As investors became more cautious last year they moved their money away from U.S. equity funds and into bond funds, a sign that risk-averse investors are thinking twice after getting slammed by the financial meltdown.

On Thursday Morningstar released a report of the estimated mutual fund and exchange-traded fund asset flows for December, revealing that net inflows for mutual funds amounted to $377.4 billion in 2009, with $356 billion of that total going to bond funds.

At the same time the U.S. ETF industry ended last year with $784.9 billion in assets under management, up from $744.7 billion at the end of November, and $533.6 billion at the end of 2008, according to the report authored by Sonya Morris, an associate director of fund analysis at Morningstar.

As quickly as investors ran to bond funds last year, they ran away from U.S. equity funds, which saw an additional $8.1 billion in outflows in December, bringing the full-year total outflow to $25.7 billion.

Despite the fact that domestic equities got slammed last year, U.S. stock ETFs finished the year with $19.6 billion in net inflows in December.

Some of the outflows from U.S. equities went to international-equity funds, which took in $25.5 billion in inflows, but that doesn’t begin to make up for the $70.4 billion in outflows domestic equity products experienced in 2008, signaling that many investors are sitting on the sidelines.

Where did investors put their money last year?

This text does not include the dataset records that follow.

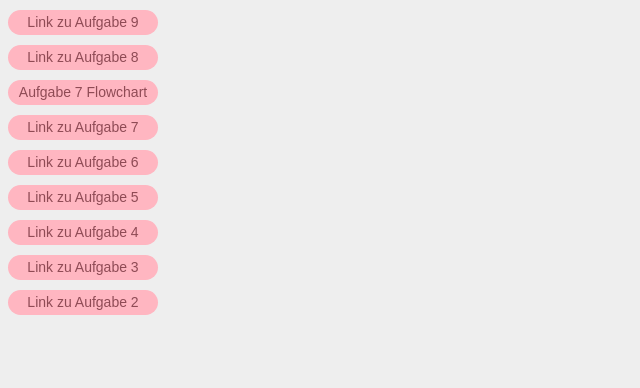
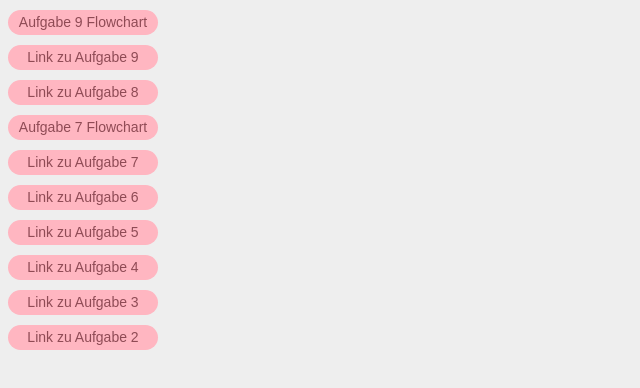
Before and after one commit to DistlerN/EIA1_SoSe_2021, a plain HTML site: page Steckbrief/steckbrief.htm in a window 1280 px wide. Shown: the whole page, without its empty margins (0-640 px from the left). Drawn offline with Linux system fonts and the light colour scheme.

Commit message:
added flowchart

```diff
--- a/Steckbrief/steckbrief.htm
+++ b/Steckbrief/steckbrief.htm
@@ -41,6 +41,9 @@
 
 <body>
      <div>
+        <a href="Aufgabe_9/Flowchart To-do Liste.pdf">Aufgabe 9 Flowchart</a>
+    </div>
+     <div>
         <a href="Aufgabe_9/TodoApp.html">Link zu Aufgabe 9</a>
     </div>
     <div>
```
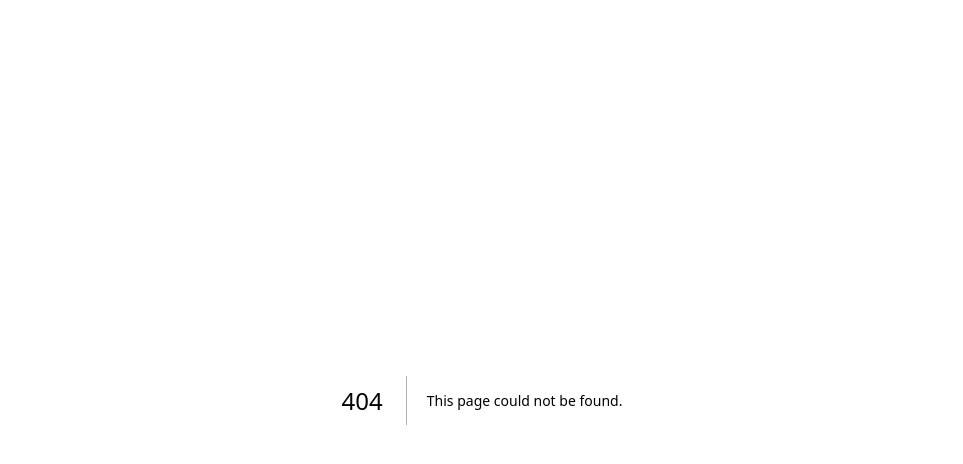
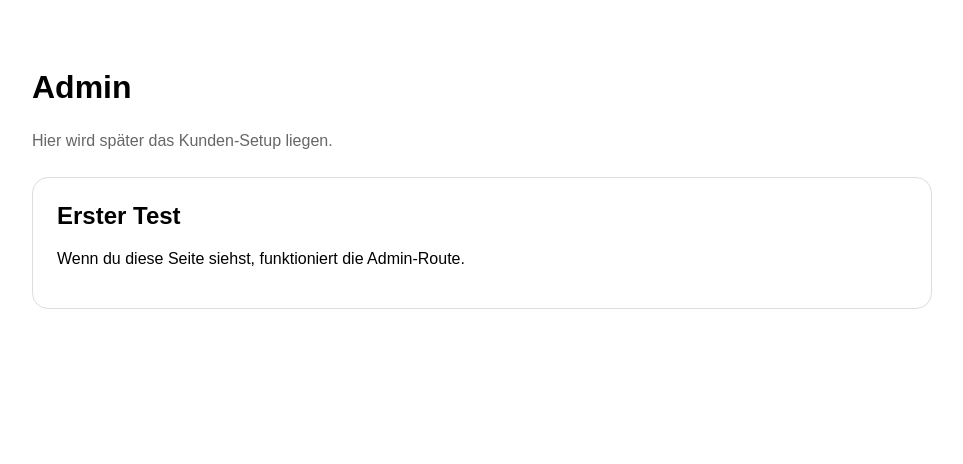
Before and after one commit to wochagg009/ag-client-onboarding, a Next.js app: page /admin in a window 1280 px wide. Before the commit this address had no page. Shown: the top 464 px of the page, without its empty margins (158-1121 px from the left). Built offline with nearby package versions, Linux system fonts and the light colour scheme.

Commit message:
Create page.tsx

```diff
--- /dev/null
+++ b/app/admin/page.tsx
@@ -0,0 +1,23 @@
+export default function AdminPage() {
+  return (
+    <main style={{ padding: 40, fontFamily: "Arial", maxWidth: 900, margin: "0 auto" }}>
+      <h1>Admin</h1>
+      <p style={{ color: "#666", lineHeight: 1.6 }}>
+        Hier wird später das Kunden-Setup liegen.
+      </p>
+
+      <div
+        style={{
+          marginTop: 24,
+          padding: 24,
+          border: "1px solid #ddd",
+          borderRadius: 16,
+          background: "#fff",
+        }}
+      >
+        <h2 style={{ marginTop: 0 }}>Erster Test</h2>
+        <p>Wenn du diese Seite siehst, funktioniert die Admin-Route.</p>
+      </div>
+    </main>
+  );
+}
```
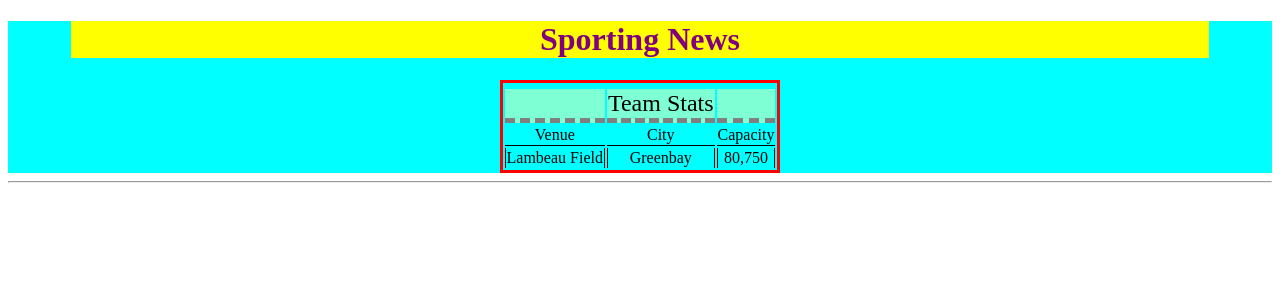
After one commit to amcmullen9291/first-PHP-project, a PHP site: page /table.html in a window 1280 px wide. The commit adds this page. Shown: the top 300 px of the page. Run offline with PHP 8.4, Linux system fonts and the light colour scheme.

Commit message:
safety commit

```diff
--- /dev/null
+++ b/table.html
@@ -0,0 +1,35 @@
+<!DOCTYPE html>
+<html>
+    <head>
+        <link rel="stylesheet" type="text/css" href="style.css">
+
+    </head>
+    <body>
+        <div class='tophalf'>
+            <center><h1>Sporting News</h1></center>
+            <center><table>
+                <th>
+                    <tr>
+                        <td class='title'></td>
+                        <td class='title'><center>Team Stats</center></td>
+                        <td class='title'></td>
+                    </tr>
+                    <tr>
+                        <td class='TitleRow'>Venue</td>
+                        <td class='TitleRow'>City</td>
+                        <td class='TitleRow'>Capacity</td>
+                    </tr>
+                </th>
+                <tbody>
+                    <tr>
+                        <td class='tableData'>Lambeau Field</td>
+                        <td class='tableData'>Greenbay</td>
+                        <td class='tableData'>80,750</td>
+                    </tr>
+                </tbody>
+            </table></center>
+        </div>
+        <hr/>
+
+    </body>
+</html>
```
Also changed, not shown: Index.php (+1 -23 lines), footer.html (deleted, +0 -8 lines).
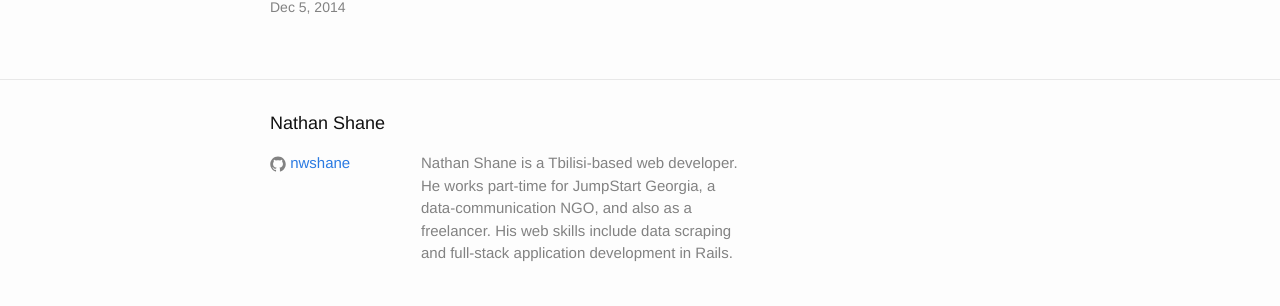
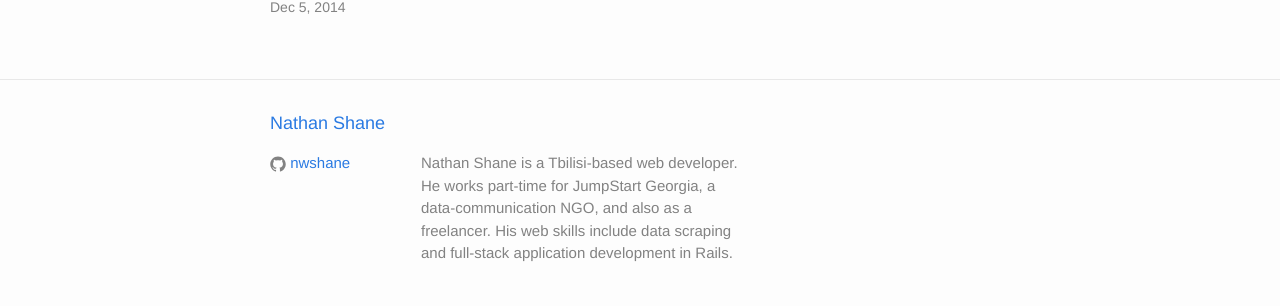
Before and after one commit to nwshane/nwshane.github.io, a Jekyll site: the page built from index.html, in a window 1280 px wide. Shown: the part 596-902 px from the top of the page. Built offline with Jekyll 4.4.1, drawn with Linux system fonts in a browser that asks for light colours.

Commit message:
Put footer heading in a link to site home page.

```diff
--- a/_includes/footer.html
+++ b/_includes/footer.html
@@ -2,7 +2,11 @@
 
   <div class="wrapper">
 
-    <h2 class="footer-heading">{{ site.title }}</h2>
+    <h2 class="footer-heading">
+      <a href="{{ site.url }}">
+        {{ site.title }}
+      </a>
+    </h2>
 
     <div class="footer-col-wrapper">
       <div class="footer-col  footer-col-2">
```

The most popular asset class was taxable-bond ETFs boosted by continued interest in Treasury Inflation-Protected Securities and short-duration ETFs.